[[ Exercise inputs, beginning ]]
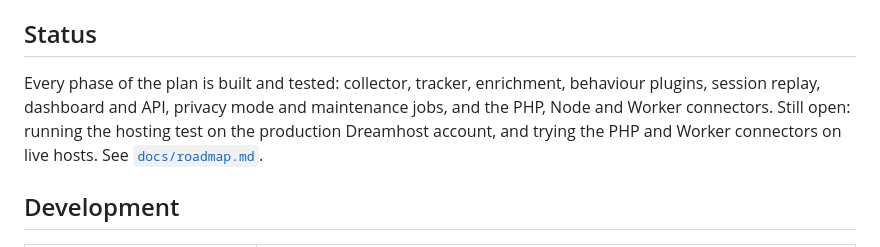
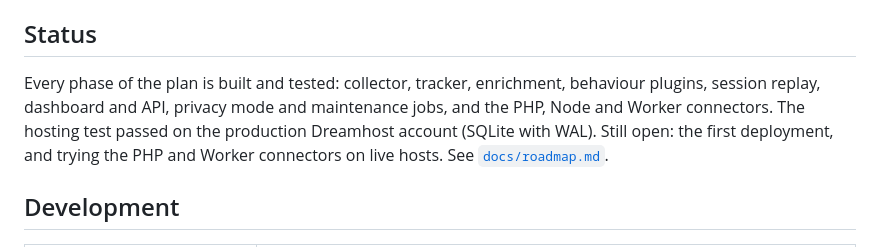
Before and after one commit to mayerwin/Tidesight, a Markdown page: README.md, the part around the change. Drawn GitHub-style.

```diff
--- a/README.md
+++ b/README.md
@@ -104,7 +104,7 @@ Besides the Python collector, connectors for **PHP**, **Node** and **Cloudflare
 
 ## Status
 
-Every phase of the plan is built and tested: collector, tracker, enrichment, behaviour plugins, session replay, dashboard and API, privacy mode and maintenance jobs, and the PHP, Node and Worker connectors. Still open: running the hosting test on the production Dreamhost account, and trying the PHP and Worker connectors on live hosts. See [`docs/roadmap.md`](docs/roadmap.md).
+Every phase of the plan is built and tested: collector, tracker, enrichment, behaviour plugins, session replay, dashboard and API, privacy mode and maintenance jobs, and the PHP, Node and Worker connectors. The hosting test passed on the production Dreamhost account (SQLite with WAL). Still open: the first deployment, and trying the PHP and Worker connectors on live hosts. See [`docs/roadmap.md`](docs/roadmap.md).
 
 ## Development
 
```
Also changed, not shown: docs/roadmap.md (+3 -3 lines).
[[ Exercise inputs, end ]]
[[ Exercise inputs, beginning ]]
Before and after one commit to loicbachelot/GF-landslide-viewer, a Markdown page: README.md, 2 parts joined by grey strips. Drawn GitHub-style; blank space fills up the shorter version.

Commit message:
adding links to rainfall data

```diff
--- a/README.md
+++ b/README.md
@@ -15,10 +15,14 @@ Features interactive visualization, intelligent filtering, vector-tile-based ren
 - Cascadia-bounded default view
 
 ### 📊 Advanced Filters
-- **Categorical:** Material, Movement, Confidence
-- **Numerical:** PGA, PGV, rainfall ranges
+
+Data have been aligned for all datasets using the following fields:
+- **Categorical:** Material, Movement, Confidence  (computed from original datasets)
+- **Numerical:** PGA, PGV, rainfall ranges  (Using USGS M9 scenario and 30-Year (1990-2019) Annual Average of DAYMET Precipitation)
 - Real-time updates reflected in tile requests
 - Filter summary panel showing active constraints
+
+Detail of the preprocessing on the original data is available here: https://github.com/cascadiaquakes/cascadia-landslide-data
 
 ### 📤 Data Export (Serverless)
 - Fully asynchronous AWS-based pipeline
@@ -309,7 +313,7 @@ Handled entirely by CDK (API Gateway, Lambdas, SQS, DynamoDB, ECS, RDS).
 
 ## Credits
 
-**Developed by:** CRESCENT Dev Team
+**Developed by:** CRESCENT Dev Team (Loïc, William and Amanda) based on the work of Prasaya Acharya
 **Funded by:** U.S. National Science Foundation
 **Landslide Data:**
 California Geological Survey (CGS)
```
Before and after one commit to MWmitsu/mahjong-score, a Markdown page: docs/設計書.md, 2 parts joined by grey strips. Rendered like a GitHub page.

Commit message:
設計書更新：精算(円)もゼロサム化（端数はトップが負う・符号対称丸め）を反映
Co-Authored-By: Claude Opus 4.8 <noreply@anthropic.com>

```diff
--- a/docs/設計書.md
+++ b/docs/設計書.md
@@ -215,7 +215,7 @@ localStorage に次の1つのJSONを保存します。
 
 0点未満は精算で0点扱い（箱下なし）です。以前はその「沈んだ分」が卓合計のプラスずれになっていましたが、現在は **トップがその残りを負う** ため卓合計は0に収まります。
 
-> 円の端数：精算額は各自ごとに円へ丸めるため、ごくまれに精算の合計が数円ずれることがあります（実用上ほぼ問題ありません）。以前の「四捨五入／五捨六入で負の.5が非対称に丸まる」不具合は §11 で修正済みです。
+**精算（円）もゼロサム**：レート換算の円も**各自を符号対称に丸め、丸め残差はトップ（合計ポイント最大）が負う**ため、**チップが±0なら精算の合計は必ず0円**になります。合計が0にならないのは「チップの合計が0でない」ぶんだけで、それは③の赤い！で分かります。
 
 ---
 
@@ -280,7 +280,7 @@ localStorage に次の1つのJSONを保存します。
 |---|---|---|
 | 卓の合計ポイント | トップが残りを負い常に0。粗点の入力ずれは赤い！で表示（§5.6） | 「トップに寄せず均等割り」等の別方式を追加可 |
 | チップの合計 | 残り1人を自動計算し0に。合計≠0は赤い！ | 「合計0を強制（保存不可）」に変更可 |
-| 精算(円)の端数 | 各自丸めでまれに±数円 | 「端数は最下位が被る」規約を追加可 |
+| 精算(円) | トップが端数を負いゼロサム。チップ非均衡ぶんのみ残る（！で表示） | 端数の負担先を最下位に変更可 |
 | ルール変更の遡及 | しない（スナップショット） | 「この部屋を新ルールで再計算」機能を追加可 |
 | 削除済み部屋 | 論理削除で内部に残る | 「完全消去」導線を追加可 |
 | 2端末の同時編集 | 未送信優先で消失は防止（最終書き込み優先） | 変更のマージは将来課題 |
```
[[ Exercise inputs, end ]]
[[ Exercise inputs, beginning ]]
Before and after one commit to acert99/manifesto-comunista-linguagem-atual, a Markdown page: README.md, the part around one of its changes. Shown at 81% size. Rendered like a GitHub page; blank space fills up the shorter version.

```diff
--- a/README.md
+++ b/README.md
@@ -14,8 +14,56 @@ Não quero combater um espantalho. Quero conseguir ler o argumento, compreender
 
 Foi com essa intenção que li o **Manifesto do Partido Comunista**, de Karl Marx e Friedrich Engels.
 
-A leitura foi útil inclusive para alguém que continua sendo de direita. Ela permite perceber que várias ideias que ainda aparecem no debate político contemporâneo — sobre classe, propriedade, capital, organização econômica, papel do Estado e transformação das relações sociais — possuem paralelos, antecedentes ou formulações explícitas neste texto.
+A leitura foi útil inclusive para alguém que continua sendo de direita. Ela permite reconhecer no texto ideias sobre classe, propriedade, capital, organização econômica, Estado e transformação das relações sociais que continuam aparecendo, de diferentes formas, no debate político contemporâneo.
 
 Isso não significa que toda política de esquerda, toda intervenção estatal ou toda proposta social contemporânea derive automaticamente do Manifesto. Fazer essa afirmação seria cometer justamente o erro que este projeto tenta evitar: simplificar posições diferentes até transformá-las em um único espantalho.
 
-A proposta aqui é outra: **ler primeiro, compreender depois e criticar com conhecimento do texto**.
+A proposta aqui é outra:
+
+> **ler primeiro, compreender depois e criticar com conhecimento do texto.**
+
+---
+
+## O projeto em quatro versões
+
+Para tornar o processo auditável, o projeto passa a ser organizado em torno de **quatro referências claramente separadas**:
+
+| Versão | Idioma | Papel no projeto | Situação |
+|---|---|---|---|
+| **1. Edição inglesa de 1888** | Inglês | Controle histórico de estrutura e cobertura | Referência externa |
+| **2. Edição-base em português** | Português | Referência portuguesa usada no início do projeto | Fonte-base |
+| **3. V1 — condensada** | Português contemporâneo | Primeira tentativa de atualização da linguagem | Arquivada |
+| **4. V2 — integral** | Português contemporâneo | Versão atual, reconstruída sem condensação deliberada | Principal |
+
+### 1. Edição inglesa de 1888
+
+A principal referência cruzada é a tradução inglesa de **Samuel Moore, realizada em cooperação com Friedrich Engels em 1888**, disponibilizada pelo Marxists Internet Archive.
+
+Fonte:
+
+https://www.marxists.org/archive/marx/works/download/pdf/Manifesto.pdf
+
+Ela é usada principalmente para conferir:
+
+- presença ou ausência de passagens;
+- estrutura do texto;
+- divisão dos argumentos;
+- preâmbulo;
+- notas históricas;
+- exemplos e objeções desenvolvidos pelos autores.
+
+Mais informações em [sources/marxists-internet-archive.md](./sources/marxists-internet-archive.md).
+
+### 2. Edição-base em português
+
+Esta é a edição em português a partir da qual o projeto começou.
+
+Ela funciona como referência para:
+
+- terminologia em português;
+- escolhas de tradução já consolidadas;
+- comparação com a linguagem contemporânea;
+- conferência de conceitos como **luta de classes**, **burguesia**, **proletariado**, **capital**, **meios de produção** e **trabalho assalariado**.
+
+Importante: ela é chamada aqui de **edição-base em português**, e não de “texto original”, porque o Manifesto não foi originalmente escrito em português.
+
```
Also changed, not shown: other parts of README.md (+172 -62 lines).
[[ Exercise inputs, end ]]
**Problem:** When the word "projeto" appears in a line of the listing, pull that line out.

**Solution to this task:**
 Isso não significa que toda política de esquerda, toda intervenção estatal ou toda proposta social contemporânea derive automaticamente do Manifesto. Fazer essa afirmação seria cometer justamente o erro que este projeto tenta evitar: simplificar posições diferentes até transformá-las em um único espantalho.
+## O projeto em quatro versões
+Para tornar o processo auditável, o projeto passa a ser organizado em torno de **quatro referências claramente separadas**:
+| Versão | Idioma | Papel no projeto | Situação |
+| **2. Edição-base em português** | Português | Referência portuguesa usada no início do projeto | Fonte-base |
+Esta é a edição em português a partir da qual o projeto começou.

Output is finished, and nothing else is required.